Look through the material below. Copy every line with the string "color" in it.

Listed entries:
※ ※ ※
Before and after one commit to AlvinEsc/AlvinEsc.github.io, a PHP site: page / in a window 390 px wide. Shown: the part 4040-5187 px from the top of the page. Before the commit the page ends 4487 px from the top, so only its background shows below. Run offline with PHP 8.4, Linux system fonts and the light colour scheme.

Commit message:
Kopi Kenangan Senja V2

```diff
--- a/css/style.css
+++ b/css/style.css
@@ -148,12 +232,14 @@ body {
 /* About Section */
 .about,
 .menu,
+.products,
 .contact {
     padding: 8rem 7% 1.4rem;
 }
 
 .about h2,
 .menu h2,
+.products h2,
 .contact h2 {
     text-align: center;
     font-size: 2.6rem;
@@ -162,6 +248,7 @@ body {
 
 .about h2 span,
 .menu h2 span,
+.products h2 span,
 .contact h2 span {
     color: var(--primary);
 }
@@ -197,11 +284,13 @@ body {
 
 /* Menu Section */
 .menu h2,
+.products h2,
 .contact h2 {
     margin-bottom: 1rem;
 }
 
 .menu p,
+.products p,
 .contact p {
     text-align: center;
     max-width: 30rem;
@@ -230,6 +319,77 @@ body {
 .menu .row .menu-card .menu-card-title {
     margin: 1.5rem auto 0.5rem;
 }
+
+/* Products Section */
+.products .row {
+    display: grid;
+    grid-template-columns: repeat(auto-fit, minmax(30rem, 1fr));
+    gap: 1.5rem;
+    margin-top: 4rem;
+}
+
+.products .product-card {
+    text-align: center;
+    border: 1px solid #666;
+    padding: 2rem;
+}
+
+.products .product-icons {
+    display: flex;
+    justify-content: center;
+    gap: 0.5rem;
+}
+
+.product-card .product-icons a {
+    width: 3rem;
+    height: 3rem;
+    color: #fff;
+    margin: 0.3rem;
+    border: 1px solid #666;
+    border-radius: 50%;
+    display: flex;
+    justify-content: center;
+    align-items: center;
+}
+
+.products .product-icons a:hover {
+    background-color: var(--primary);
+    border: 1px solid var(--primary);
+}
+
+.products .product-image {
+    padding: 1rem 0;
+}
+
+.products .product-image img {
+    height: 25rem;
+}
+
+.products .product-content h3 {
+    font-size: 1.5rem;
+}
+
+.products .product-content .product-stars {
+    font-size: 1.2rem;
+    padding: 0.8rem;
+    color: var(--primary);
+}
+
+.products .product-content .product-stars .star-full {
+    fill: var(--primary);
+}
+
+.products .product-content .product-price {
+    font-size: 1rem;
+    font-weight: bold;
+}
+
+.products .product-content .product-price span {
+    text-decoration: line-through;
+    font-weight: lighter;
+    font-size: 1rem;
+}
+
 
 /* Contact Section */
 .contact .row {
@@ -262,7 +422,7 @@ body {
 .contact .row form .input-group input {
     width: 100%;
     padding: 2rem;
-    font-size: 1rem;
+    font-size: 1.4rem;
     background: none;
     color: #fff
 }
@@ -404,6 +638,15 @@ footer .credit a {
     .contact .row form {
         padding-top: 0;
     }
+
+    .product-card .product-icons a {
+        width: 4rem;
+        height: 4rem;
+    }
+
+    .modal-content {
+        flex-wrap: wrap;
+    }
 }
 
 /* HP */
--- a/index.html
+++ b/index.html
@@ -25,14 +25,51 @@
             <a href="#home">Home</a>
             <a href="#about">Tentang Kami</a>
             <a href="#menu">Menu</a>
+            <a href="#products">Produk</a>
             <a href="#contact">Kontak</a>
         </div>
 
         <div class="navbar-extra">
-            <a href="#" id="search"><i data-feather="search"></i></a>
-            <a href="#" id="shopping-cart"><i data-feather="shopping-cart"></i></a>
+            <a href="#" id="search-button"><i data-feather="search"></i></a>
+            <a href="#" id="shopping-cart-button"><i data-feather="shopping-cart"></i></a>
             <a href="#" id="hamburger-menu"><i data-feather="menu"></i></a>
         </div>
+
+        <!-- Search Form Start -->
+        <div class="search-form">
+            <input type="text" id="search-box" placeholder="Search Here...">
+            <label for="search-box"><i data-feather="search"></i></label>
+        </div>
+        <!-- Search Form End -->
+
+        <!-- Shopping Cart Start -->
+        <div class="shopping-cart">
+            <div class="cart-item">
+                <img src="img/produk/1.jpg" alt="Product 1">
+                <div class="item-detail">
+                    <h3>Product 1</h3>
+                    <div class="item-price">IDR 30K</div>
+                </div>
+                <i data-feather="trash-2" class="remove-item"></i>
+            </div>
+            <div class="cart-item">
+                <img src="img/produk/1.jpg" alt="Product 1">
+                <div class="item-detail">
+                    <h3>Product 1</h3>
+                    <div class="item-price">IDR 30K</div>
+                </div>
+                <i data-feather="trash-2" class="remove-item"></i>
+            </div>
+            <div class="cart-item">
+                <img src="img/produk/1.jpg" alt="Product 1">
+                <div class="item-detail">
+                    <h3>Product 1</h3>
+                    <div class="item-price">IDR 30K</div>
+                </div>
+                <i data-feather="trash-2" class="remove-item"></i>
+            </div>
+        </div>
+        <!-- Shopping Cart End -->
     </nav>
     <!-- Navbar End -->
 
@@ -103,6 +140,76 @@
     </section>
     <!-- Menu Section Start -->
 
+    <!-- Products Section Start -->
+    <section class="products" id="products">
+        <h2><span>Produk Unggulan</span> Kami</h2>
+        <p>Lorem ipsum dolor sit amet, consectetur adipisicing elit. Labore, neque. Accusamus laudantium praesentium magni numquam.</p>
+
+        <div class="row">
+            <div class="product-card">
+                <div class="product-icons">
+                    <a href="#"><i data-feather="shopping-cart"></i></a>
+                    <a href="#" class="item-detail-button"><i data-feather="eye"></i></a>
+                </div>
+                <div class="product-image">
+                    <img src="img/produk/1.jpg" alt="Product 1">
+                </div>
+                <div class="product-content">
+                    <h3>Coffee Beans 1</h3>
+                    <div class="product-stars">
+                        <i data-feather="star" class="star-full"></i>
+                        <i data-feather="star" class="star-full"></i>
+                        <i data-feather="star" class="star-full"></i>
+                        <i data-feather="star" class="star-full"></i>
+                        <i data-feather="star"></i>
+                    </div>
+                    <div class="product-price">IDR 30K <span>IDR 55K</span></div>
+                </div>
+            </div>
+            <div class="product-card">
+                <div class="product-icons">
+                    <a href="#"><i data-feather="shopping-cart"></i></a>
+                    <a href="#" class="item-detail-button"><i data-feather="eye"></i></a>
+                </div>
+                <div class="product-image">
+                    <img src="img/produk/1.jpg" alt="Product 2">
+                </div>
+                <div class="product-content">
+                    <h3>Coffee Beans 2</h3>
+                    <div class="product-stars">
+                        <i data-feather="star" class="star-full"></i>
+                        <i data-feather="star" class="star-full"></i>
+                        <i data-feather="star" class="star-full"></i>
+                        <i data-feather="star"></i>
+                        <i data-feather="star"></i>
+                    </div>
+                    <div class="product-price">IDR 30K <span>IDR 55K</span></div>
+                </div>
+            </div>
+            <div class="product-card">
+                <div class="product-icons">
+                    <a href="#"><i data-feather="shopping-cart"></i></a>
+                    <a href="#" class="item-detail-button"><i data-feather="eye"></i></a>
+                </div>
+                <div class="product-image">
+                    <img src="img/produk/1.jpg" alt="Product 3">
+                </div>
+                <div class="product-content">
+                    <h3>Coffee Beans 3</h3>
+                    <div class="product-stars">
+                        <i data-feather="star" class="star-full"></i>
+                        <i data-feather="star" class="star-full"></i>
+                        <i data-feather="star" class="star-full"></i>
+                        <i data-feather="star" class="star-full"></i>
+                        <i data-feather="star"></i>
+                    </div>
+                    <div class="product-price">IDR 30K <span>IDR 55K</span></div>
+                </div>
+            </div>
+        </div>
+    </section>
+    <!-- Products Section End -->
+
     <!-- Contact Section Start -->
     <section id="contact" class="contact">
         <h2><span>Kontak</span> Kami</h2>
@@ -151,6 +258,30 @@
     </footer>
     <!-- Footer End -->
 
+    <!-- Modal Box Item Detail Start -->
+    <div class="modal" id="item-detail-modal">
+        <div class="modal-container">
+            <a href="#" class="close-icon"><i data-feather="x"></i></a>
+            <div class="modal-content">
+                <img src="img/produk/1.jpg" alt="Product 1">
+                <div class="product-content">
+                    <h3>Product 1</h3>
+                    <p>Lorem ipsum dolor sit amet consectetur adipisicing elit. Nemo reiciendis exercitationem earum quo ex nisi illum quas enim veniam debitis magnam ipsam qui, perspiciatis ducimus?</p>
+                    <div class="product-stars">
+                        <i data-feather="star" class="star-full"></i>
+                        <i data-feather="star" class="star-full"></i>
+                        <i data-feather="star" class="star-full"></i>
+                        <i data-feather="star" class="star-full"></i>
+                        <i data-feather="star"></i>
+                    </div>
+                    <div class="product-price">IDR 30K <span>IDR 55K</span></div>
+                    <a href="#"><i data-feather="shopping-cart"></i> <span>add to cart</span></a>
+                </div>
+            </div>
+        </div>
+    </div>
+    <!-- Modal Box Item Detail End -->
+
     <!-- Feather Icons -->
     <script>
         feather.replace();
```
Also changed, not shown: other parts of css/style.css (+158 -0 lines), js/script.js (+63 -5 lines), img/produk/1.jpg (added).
※ ※ ※
Result:
     color: var(--primary);
+    color: #fff;
+    background-color: var(--primary);
+    color: var(--primary);
     color: #fff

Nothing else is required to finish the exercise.